Syd was a transfer. She was one of the founding mothers of Conquest. If she hadn’t come to me, Conquest might have still been just a dream. Her case is a unique one. She was on a different server. There was no way I could gauge her play without directly observing. A lot of it was based on inference. It certainly helped that she turned out to be a great Druid blogger. Reading her posts showed me that she knew what she was doing even though I had no way of seeing it for myself. Her previous guild managed to kill Illidan prepatch which added extra credibility.

Kaldora

I didn’t know Kaldora that well. I’ve played with him several times in other raids. One day he decided to leave his previous guild and sign with Conquest for a more focused raiding experience. I knew from the times I’ve played with him before that he knew what he was doing. He took advice and critique really well. Quick learners is a big must for my healers.

Epiks

I don’t know what it is about Resto Shamans. But they’re always hyped up on something. Epiks actually came to me in trade chat.
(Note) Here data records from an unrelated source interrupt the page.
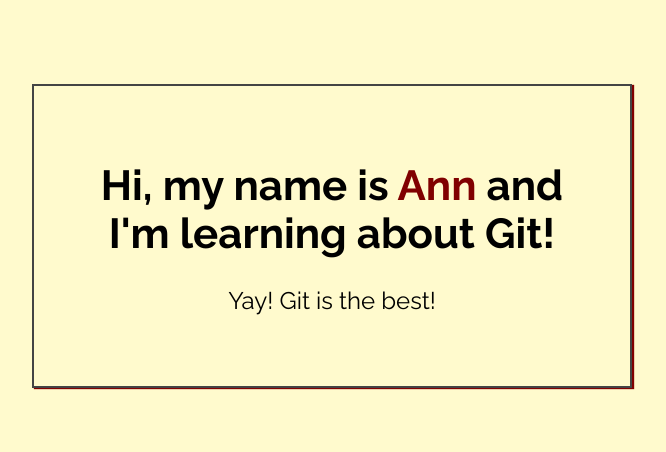
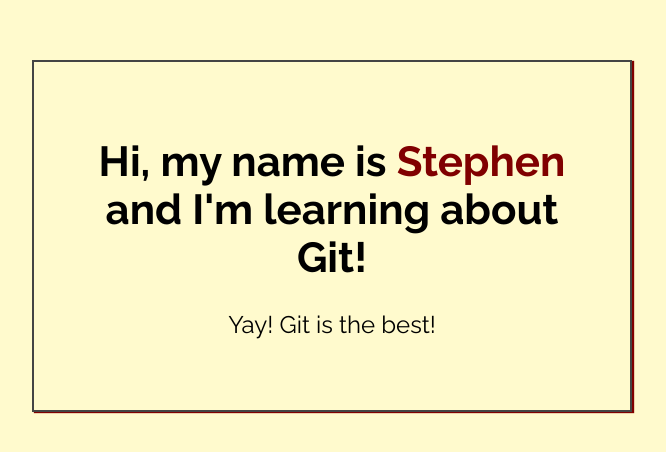
Before and after one commit to skarliven/my-first-repo, a plain HTML site: page index.html in a window 1280 px wide. Shown: the part 164-616 px from the top of the page, without its empty margins (308-974 px from the left). Drawn offline with Linux system fonts and the light colour scheme.

Commit message:
Added name to index.html

```diff
--- a/index.html
+++ b/index.html
@@ -14,7 +14,7 @@
 <body>
 
     <div class="greeting">
-        <h1>Hi, my name is <span class="highlight">Ann</span> and I'm learning about Git! </h1>
+        <h1>Hi, my name is <span class="highlight">Stephen</span> and I'm learning about Git! </h1>
 
         <p>Yay! Git is the best!</p>
     </div>
```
I didn’t know about him before so I had very little to go on. Like Kaldora, he wanted a change of scenery. I had nothing to go by other than his present gear and the reputation of his old guild. I knew how progressed his old guild was and I could tell by some of the 70 gear he still had Epiks was a part of the team that helped his old guild get to where they were before Wrath. That was a testament to his perseverance and his abilities. Even though those were all good marks, I still didn’t know enough about him as a player. A Naxxramas and Obsidian Sanctum run later, his position was virtually cemented in the ranks.

Krinan

I took a chance on her and she took a chance on my guild. Krinan’s journey into the guild revolved around Twitter (and she has a post up on that very subject). Her pickup was a great risk moreso for her then myself. She was willing to take a chance on an unproven guild with an unproven GM. In most cases, that would have been a recipe for disaster. I’m proud to say she’s still in after 4 months. I think what did it for me was her willingness to give this organization a chance and her ability to learn quickly.

Notice that gear didn’t play a significant factor in the signings of these players. In Epiks’ case, his 70 epics from BT and the like demonstrated to me that he could hold his own. But not a single one of these players entered the guild and leveled to 80 with more then a handful of blues and greens.

These are players I know and count on to hold down the fort and they’ve done an admirable job of doing it.

photo © David Martín :: Suki_ :: for openphoto.net CC:Attribution-ShareAlike